First meeting: tba
Jerome Mathieu, Sorbonne University, France
Nico Eisenhauer, iDiv, Leipzig, Germany
iDiv members: Nico Eisenhauer
Understanding ecosystem functioning and primary productivity requires a good understanding of the effects of human activity on soil macrofauna communities, and how these effects vary across localities. In the project sOilFauna, we will synthesize for the first time the links between human activity, soil macrofauna communities, and primary productivity and how they depend on large-scale gradients such as climate. We will analyze the most comprehensive soil macrofauna database the - MACROFAUNA database- , which collates abundance data of 17 soil invertebrate groups produced with a standardized method at 8700 sites around the world.
Our work will address three overarching questions:
1) How are soil macrofauna communities and their diversity distributed around the globe?
2) What are the effects of the key agricultural practices and land management on soil macrofauna communities across climates?
3) What are the links between soil macrofauna communities and primary productivity?
The project will release:
● The MACROFAUNA database, with georeferenced data of soil macrofauna abundance, soil properties, human practices, and vegetation productivity (accompanied by a paper in Scientific Data);
● Global 100x100m high-resolution interactive maps of abundance and biomass of the 17 soil taxa, together with their taxonomic richness and functional diversity;
● A series of scientific articles in top journals.

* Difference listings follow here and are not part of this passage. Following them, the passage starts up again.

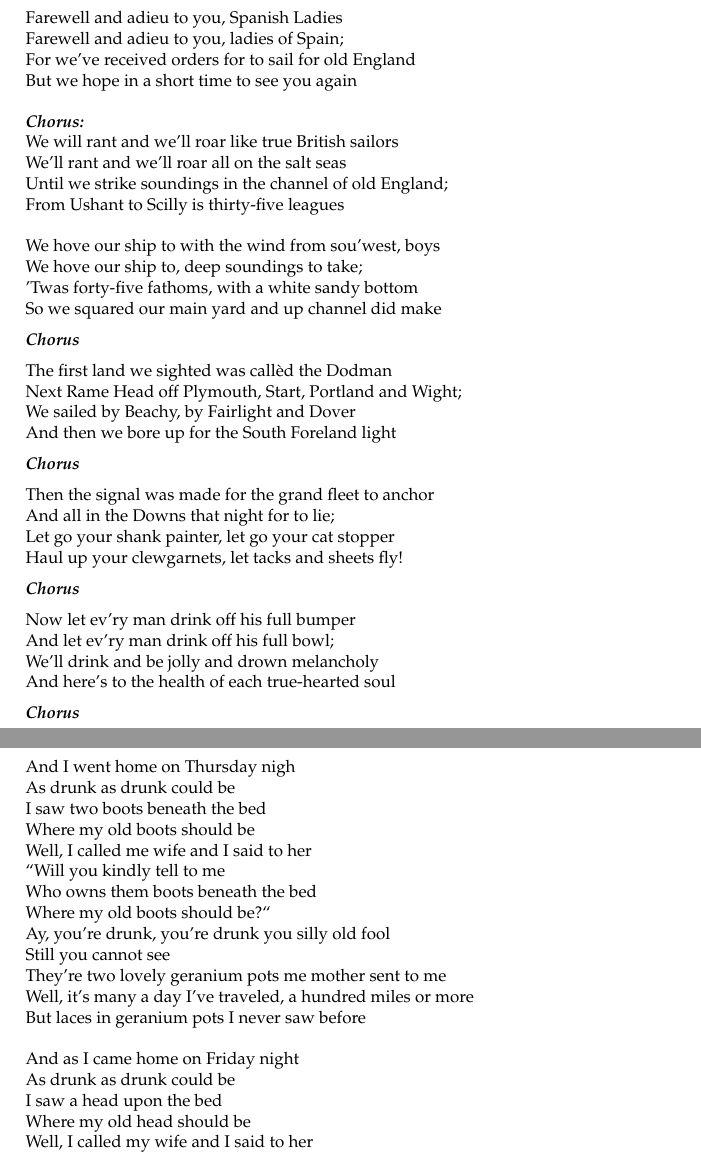
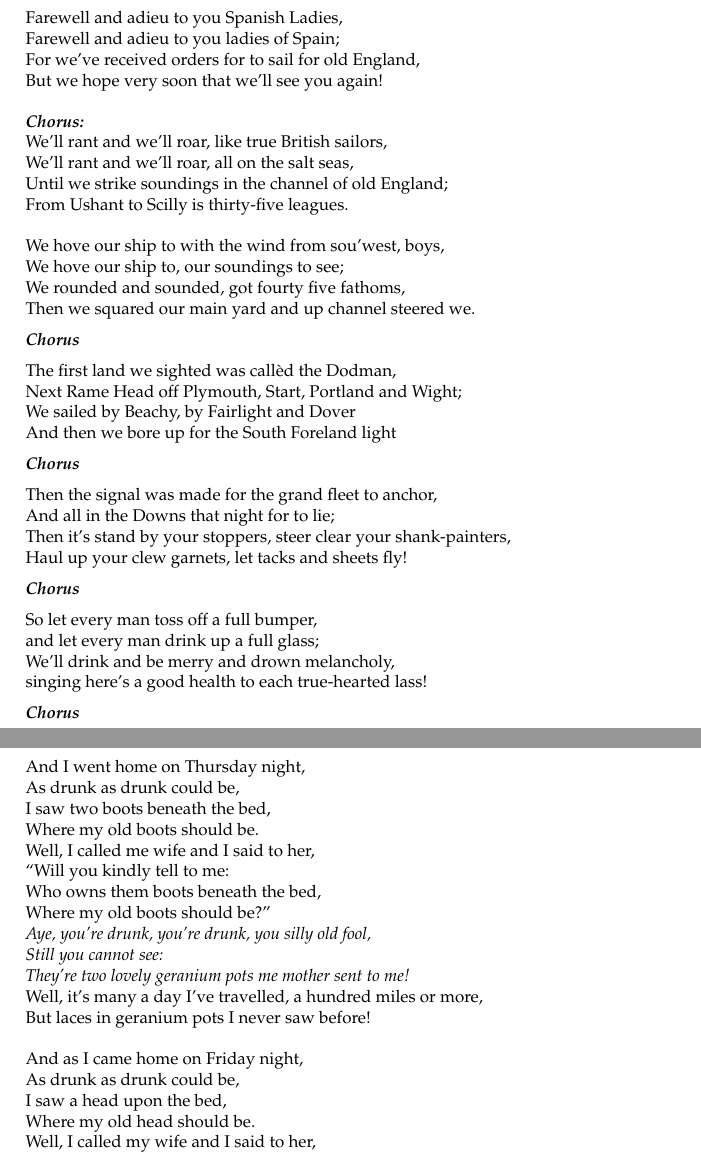
Before and after one commit to ubes-exped/UBES-songbook, a LaTeX document (songbook.tex): two parts of pages 21 and 23 of 32, joined at a grey line, cut so that both start at the same text. Compiled offline with pdfLaTeX.

Commit message:
Repunctuate more songs

```diff
--- a/songbook.tex
+++ b/songbook.tex
@@ -763,42 +763,42 @@ Good night and joy be to you all
 \section{Spanish Ladies}
 
 \begin{xverse}
-Farewell and adieu to you, Spanish Ladies \\*
-Farewell and adieu to you, ladies of Spain; \\*
-For we’ve received orders for to sail for old England \\*
-But we hope in a short time to see you again
+Farewell and adieu to you Spanish Ladies, \\*
+Farewell and adieu to you ladies of Spain; \\*
+For we’ve received orders for to sail for old England, \\*
+But we hope very soon that we’ll see you again!
 
 \chorusdef
-We will rant and we’ll roar like true British sailors \\*
-We’ll rant and we’ll roar all on the salt seas \\*
+We’ll rant and we’ll roar, like true British sailors, \\*
+We’ll rant and we’ll roar, all on the salt seas, \\*
 Until we strike soundings in the channel of old England; \\*
-From Ushant to Scilly is thirty-five leagues
+From Ushant to Scilly is thirty-five leagues.
 
-We hove our ship to with the wind from sou’west, boys \\*
-We hove our ship to, deep soundings to take; \\*
-’Twas forty-five fathoms, with a white sandy bottom \\*
-So we squared our main yard and up channel did make
+We hove our ship to with the wind from sou’west, boys, \\*
+We hove our ship to, our soundings to see; \\*
+We rounded and sounded, got fourty five fathoms, \\*
+Then we squared our main yard and up channel steered we.
 
 \chorusmark
 
-The first land we sighted was callèd the Dodman \\*
+The first land we sighted was callèd the Dodman, \\*
 Next Rame Head off Plymouth, Start, Portland and Wight; \\*
 We sailed by Beachy, by Fairlight and Dover \\*
 And then we bore up for the South Foreland light
 
 \chorusmark
 
-Then the signal was made for the grand fleet to anchor \\*
+Then the signal was made for the grand fleet to anchor, \\*
 And all in the Downs that night for to lie; \\*
-Let go your shank painter, let go your cat stopper \\*
-Haul up your clewgarnets, let tacks and sheets fly!
+Then it's stand by your stoppers, steer clear your shank-painters, \\*
+Haul up your clew garnets, let tacks and sheets fly!
 
 \chorusmark
 
-Now let ev’ry man drink off his full bumper \\*
-And let ev’ry man drink off his full bowl; \\*
-We’ll drink and be jolly and drown melancholy \\*
-And here’s to the health of each true-hearted soul
+So let every man toss off a full bumper, \\*
+and let every man drink up a full glass; \\*
+We'll drink and be merry and drown melancholy, \\*
+singing here's a good health to each true-hearted lass!
 
 \chorusmark
 \end{xverse}
@@ -821,0 +817 @@ But a saddle on a sow, sure, I never saw before
+\textit{Aye, you’re drunk, you’re drunk, you silly old fool, \\*
@@ -835,0 +831 @@ But buttons on a blanket, sure, I never saw before
+\textit{Aye, you’re drunk, you’re drunk, you silly old fool, \\*
@@ -849,0 +845 @@ But tobacco in a tin-whistle, sure, I never saw before
+\textit{Aye, you’re drunk, you’re drunk, you silly old fool, \\*
@@ -850,22 +850,24 @@ But tobacco in a tin-whistle, sure, I never saw before
 
-And I went home on Thursday nigh \\*
-As drunk as drunk could be \\*
-I saw two boots beneath the bed \\*
-Where my old boots should be \\*
-Well, I called me wife and I said to her \\*
-“Will you kindly tell to me \\*
-Who owns them boots beneath the bed \\*
-Where my old boots should be?“ \\*
-Ay, you’re drunk, you’re drunk you silly old fool \\*
-Still you cannot see \\*
-They’re two lovely geranium pots me mother sent to me \\*
-Well, it’s many a day I’ve traveled, a hundred miles or more \\*
-But laces in geranium pots I never saw before
+And I went home on Thursday night, \\*
+As drunk as drunk could be, \\*
+I saw two boots beneath the bed, \\*
+Where my old boots should be. \\*
+Well, I called me wife and I said to her, \\*
+“Will you kindly tell to me: \\*
+Who owns them boots beneath the bed, \\*
+Where my old boots should be?” \\*
+\textit{Aye, you’re drunk, you’re drunk, you silly old fool, \\*
+Still you cannot see: \\*
+They’re two lovely geranium pots me mother sent to me!} \\*
+Well, it’s many a day I’ve travelled, a hundred miles or more, \\*
+But laces in geranium pots I never saw before!
 
-And as I came home on Friday night \\*
-As drunk as drunk could be \\*
-I saw a head upon the bed \\*
-Where my old head should be \\*
-Well, I called my wife and I said to her \\*
-“Will you kindly tell to me \\*
-Who owns that head upon the bed \\*
+And as I came home on Friday night, \\*
+As drunk as drunk could be, \\*
+I saw a head upon the bed, \\*
+Where my old head should be. \\*
+Well, I called my wife and I said to her, \\*
+“Will you kindly tell to me: \\*
+Who owns that head upon the bed, \\*
+Where my old head should be?” \\*
+\textit{Aye, you’re drunk, you’re drunk, you silly old fool, \\*
```
Also changed, not shown: songbook.pdf, songbook.tex (83 more changed lines).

Our results will produce critical knowledge for developing evidence-based strategies in order to succeed in the agro-ecological transition of managed landscapes, and will constitute a major milestone in the general understanding of soil ecology and ecosystem functioning.